** Assignment **
Pick out every line in the data below that holds "span".

** Supplied data **

————

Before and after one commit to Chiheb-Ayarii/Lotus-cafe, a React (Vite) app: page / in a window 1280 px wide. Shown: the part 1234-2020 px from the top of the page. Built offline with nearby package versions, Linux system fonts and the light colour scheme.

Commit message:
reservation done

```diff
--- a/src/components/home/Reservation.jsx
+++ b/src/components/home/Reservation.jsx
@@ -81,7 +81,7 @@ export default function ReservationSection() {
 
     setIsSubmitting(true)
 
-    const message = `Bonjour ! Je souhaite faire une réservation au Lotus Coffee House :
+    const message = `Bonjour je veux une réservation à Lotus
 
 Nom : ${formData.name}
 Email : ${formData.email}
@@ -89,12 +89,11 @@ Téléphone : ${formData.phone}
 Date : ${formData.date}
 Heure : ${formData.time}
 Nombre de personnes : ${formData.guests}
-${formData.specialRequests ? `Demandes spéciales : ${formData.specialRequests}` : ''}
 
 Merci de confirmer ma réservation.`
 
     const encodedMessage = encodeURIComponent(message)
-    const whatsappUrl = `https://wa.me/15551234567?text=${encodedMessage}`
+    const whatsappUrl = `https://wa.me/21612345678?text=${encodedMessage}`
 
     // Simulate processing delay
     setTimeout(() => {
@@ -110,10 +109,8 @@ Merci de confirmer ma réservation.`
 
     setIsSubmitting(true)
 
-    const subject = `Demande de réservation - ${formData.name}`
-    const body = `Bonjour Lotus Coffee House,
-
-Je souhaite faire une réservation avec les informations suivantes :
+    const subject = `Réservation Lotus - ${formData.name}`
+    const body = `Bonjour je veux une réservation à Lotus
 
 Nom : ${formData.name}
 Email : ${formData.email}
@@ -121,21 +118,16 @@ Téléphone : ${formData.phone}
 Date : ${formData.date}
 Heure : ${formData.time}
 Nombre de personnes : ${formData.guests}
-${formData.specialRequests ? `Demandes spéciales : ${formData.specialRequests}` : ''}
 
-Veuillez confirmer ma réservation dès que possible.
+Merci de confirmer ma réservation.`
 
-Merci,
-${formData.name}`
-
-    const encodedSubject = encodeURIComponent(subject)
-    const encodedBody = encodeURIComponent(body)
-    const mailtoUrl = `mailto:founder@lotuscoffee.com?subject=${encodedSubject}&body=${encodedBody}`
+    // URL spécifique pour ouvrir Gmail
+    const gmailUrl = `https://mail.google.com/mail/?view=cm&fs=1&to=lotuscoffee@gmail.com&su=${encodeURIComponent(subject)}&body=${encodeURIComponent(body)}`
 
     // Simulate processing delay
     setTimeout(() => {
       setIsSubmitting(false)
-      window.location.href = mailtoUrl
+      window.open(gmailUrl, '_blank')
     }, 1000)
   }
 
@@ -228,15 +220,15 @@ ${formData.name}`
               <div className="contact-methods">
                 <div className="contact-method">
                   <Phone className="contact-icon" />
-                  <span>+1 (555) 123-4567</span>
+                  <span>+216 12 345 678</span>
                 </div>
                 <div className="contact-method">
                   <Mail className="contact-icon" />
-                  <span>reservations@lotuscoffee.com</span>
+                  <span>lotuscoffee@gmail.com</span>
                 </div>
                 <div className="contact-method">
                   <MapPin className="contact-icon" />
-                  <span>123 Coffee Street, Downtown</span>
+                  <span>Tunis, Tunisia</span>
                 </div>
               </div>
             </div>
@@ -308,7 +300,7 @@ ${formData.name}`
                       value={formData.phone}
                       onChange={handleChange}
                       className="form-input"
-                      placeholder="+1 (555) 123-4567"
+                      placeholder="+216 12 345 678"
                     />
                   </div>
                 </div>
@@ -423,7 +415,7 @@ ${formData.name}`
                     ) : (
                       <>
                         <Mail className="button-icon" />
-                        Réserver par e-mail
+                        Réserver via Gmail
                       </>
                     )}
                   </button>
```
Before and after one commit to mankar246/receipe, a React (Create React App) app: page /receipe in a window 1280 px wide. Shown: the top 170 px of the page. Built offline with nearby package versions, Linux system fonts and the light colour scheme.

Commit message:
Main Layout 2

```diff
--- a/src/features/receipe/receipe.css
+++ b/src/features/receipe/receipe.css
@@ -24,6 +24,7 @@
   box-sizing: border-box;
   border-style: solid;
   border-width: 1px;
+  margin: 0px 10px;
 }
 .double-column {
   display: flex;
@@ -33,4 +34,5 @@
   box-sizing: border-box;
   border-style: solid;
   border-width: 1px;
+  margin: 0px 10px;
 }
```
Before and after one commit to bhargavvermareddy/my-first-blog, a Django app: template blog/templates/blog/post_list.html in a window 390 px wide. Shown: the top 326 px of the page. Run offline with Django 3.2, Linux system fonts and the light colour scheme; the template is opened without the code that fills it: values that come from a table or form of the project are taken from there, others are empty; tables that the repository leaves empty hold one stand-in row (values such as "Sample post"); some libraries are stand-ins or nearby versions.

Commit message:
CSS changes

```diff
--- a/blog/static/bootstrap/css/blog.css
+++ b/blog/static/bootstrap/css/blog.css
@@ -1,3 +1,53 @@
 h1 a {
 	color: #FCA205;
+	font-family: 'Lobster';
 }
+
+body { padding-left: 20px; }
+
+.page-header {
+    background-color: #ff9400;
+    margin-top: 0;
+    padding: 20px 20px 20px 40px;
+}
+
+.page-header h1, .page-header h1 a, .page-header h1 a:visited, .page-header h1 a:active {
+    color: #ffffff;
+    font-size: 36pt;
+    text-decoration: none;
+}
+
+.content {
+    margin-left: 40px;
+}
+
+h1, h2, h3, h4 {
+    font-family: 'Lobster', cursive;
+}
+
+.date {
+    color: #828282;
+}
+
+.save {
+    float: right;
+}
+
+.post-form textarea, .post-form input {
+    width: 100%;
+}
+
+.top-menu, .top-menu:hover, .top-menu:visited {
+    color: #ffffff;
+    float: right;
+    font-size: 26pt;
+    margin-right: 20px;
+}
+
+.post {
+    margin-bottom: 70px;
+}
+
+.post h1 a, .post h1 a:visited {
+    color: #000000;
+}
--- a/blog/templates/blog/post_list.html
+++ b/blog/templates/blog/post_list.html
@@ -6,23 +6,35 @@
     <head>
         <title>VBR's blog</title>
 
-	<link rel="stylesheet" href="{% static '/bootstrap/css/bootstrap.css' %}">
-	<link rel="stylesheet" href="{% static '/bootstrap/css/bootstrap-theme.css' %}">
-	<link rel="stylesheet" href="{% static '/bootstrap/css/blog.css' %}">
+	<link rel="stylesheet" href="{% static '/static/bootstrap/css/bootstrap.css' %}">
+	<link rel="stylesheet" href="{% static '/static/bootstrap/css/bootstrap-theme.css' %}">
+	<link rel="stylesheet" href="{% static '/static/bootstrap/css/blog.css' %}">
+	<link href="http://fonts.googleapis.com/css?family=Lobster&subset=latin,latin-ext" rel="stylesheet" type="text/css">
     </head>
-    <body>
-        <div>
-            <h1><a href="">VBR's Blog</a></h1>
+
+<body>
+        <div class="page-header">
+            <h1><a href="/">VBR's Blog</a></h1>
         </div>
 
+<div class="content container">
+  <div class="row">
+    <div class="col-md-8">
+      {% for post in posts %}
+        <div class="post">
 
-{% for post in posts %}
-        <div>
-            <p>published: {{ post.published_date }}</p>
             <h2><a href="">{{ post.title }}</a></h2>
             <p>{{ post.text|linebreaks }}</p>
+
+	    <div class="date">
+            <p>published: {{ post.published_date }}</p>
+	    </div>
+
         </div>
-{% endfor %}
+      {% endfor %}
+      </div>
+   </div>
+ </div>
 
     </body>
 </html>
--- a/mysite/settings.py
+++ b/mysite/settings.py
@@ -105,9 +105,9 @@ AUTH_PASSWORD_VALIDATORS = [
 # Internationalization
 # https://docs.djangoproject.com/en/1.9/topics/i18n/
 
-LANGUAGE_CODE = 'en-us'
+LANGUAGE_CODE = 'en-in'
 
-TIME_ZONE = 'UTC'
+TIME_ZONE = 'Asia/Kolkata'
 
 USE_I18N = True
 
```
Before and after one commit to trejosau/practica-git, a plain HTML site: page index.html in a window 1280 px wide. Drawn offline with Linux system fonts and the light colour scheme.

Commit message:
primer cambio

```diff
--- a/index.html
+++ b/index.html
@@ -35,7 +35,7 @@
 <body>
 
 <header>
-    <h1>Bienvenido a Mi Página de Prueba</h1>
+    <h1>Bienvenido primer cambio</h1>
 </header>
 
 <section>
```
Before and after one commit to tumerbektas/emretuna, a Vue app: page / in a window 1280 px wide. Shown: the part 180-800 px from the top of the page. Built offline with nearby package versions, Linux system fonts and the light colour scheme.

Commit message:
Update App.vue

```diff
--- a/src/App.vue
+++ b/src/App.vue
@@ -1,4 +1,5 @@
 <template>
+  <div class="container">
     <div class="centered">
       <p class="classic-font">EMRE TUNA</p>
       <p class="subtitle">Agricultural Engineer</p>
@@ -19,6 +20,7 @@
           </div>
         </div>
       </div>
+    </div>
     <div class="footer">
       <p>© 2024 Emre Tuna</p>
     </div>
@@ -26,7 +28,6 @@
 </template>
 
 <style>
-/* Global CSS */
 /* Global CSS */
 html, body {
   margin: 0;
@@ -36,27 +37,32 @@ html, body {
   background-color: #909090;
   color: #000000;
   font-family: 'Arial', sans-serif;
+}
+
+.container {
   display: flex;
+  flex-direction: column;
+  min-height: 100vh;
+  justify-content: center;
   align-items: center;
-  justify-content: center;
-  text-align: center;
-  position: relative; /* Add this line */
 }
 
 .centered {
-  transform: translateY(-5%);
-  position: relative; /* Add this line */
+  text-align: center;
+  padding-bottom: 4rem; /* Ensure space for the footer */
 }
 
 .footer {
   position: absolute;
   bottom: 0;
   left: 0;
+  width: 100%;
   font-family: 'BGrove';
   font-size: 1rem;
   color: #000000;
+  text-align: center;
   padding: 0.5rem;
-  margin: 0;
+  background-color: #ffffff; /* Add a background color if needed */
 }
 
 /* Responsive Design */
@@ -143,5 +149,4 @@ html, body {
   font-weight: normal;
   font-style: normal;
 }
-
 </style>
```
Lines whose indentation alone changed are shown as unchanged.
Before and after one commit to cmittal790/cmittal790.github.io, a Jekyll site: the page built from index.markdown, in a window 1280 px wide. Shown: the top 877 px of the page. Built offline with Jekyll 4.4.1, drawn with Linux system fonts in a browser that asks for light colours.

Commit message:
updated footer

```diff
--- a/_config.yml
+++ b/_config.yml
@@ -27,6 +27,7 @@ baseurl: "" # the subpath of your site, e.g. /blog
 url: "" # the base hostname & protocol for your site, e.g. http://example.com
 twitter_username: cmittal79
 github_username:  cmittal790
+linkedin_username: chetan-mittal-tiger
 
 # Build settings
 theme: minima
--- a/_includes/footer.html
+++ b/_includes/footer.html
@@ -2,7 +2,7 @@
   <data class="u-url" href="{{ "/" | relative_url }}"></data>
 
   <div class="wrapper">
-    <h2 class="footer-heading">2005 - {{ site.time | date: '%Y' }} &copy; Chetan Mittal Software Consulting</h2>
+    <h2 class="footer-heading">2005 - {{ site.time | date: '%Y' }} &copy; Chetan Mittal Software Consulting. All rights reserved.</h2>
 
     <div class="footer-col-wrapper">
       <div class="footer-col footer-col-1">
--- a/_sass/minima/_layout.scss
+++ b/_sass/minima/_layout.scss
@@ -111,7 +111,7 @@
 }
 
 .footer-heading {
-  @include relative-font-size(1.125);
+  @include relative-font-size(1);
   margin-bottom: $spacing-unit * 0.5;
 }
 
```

————

** Exercise result **
-                  <span>+1 (555) 123-4567</span>
+                  <span>+216 12 345 678</span>
-                  <span>reservations@lotuscoffee.com</span>
+                  <span>lotuscoffee@gmail.com</span>
-                  <span>123 Coffee Street, Downtown</span>
+                  <span>Tunis, Tunisia</span>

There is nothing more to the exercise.